[Records from a data collection]
════════

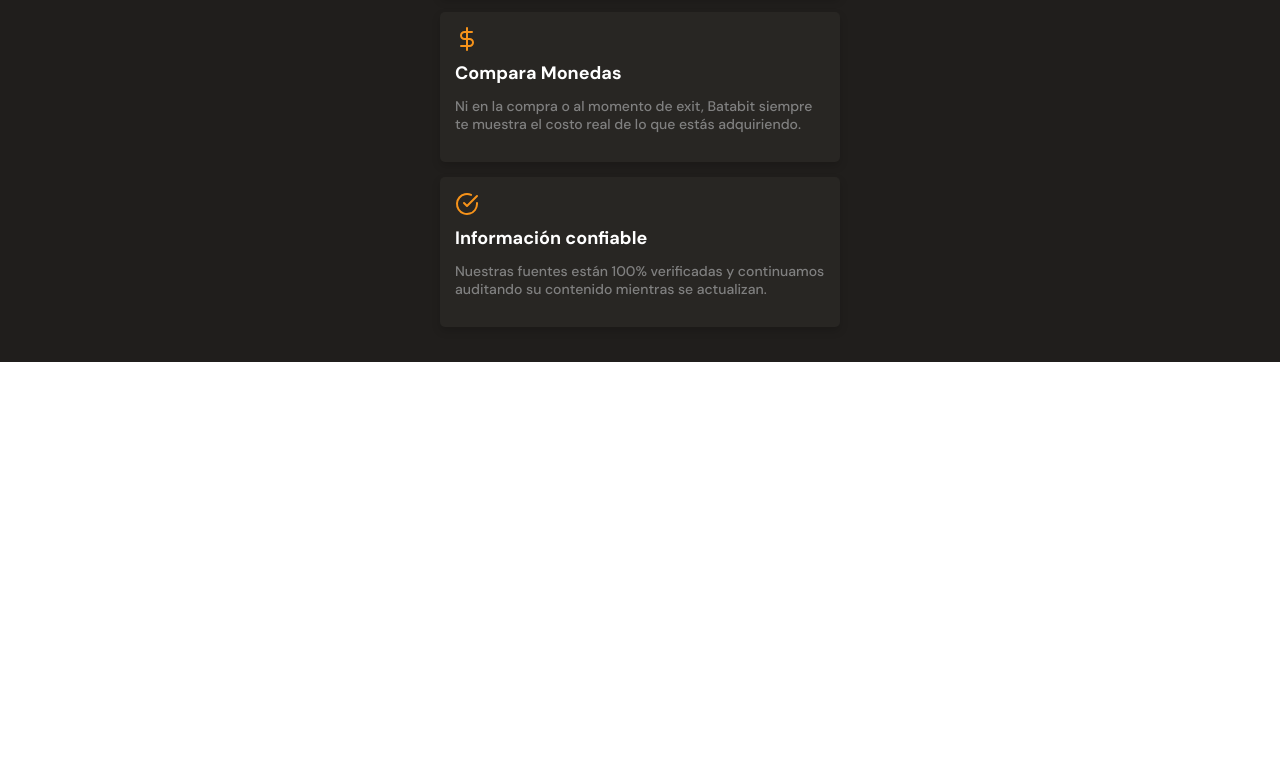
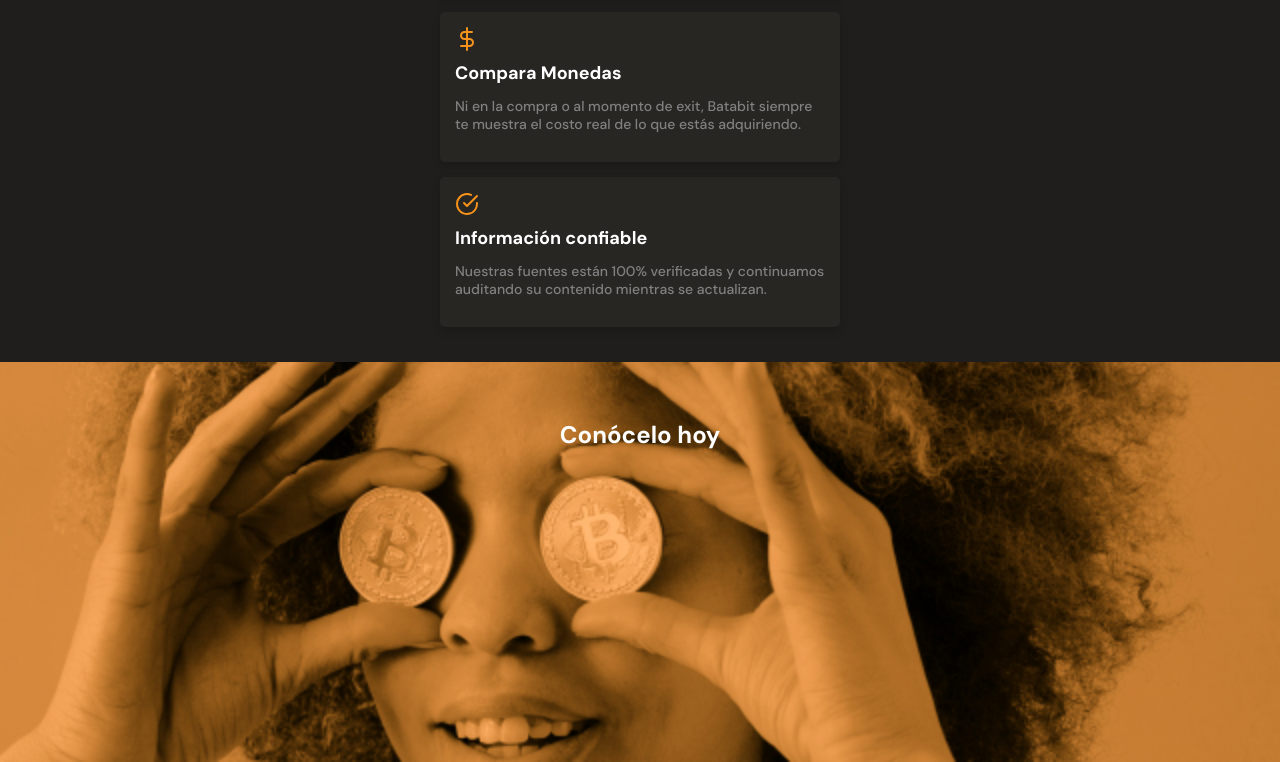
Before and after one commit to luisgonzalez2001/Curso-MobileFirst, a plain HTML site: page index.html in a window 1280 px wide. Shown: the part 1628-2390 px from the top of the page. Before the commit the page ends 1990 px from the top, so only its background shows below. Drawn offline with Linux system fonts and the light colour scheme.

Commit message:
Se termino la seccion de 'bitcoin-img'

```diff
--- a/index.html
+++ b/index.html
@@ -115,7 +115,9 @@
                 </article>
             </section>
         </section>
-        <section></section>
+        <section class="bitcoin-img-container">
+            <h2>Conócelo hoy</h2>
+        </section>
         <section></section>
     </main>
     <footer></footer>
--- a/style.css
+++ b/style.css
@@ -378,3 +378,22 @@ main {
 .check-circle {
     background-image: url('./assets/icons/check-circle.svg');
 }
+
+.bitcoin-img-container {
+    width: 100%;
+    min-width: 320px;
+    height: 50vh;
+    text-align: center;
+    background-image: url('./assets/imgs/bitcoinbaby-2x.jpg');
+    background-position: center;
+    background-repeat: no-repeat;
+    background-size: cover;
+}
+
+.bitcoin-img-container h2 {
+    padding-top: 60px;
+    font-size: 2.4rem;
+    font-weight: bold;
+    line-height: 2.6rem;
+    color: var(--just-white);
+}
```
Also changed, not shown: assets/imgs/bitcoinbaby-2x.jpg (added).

════════

- [Aim of the exercise]: Count every line in the data where the string "imgs" occurs. Give nothing except the number.

- [The completed task]: 2